Every line of the records must be repeated exactly; pictures stay out.

= Record extracts =
═══

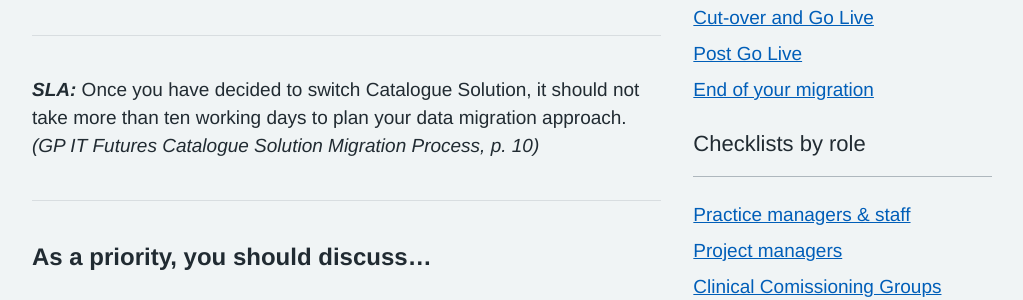
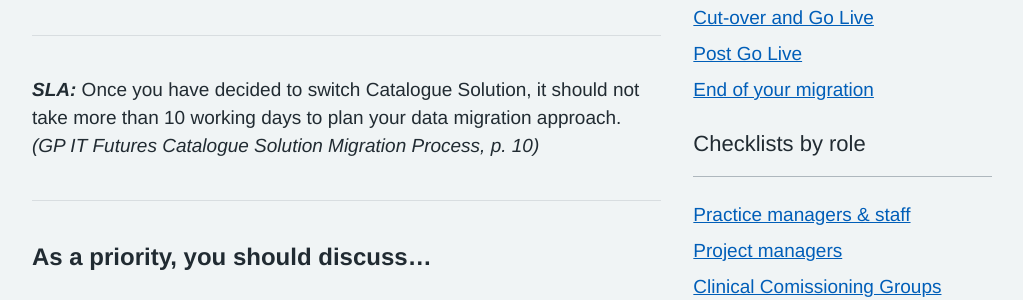
Before and after one commit to nhsconnect/prm-practice-migration, a Jekyll site: the page built from guide/01-kick-off.md, in a window 1280 px wide and 900 px high, scrolled down 513 px. Shown: the part 181-481 px from the top of the window, without its empty margins (128-1151 px from the left). Built offline with Jekyll 4.4.1, drawn with Linux system fonts in a browser that asks for light colours; some web fonts are replaced; some of the changed text lies outside the part shown.

Commit message:
Update 01-kick-off.md

```diff
--- a/guide/01-kick-off.md
+++ b/guide/01-kick-off.md
@@ -13,7 +13,7 @@ breadcrumbparent: /guide
 A ‘Kick-off’ is where you gather all the key people who will be involved in your migration to discuss the end to end process of migrating your system. The objective is to assign roles and get everyone on the same page about what needs to happen and when.
 
 * * *
-**_SLA:_**  Once you have decided to switch Catalogue Solution, it should not take more than ten working days to plan your data migration approach.
+**_SLA:_**  Once you have decided to switch Catalogue Solution, it should not take more than 10 working days to plan your data migration approach.
 <br><em>(GP IT Futures Catalogue Solution Migration Process, p. 10)</em>
 * * *
 <!-- [UPLIFT] added reference to the Step 2 SLA in the Ancillary Document -->
```
Also changed, not shown: other parts of guide/01-kick-off.md (+1 -1 lines).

═══

= Solved problem =
Before and after one commit to nhsconnect/prm-practice-migration, a Jekyll site: the page built from guide/01-kick-off.md, in a window 1280 px wide and 900 px high, scrolled down 513 px. Shown: the part 181-481 px from the top of the window, without its empty margins (128-1151 px from the left). Built offline with Jekyll 4.4.1, drawn with Linux system fonts in a browser that asks for light colours; some web fonts are replaced; some of the changed text lies outside the part shown.

Commit message:
Update 01-kick-off.md

```diff
--- a/guide/01-kick-off.md
+++ b/guide/01-kick-off.md
@@ -13,7 +13,7 @@ breadcrumbparent: /guide
 A ‘Kick-off’ is where you gather all the key people who will be involved in your migration to discuss the end to end process of migrating your system. The objective is to assign roles and get everyone on the same page about what needs to happen and when.
 
 * * *
-**_SLA:_**  Once you have decided to switch Catalogue Solution, it should not take more than ten working days to plan your data migration approach.
+**_SLA:_**  Once you have decided to switch Catalogue Solution, it should not take more than 10 working days to plan your data migration approach.
 <br><em>(GP IT Futures Catalogue Solution Migration Process, p. 10)</em>
 * * *
 <!-- [UPLIFT] added reference to the Step 2 SLA in the Ancillary Document -->
```
Also changed, not shown: other parts of guide/01-kick-off.md (+1 -1 lines).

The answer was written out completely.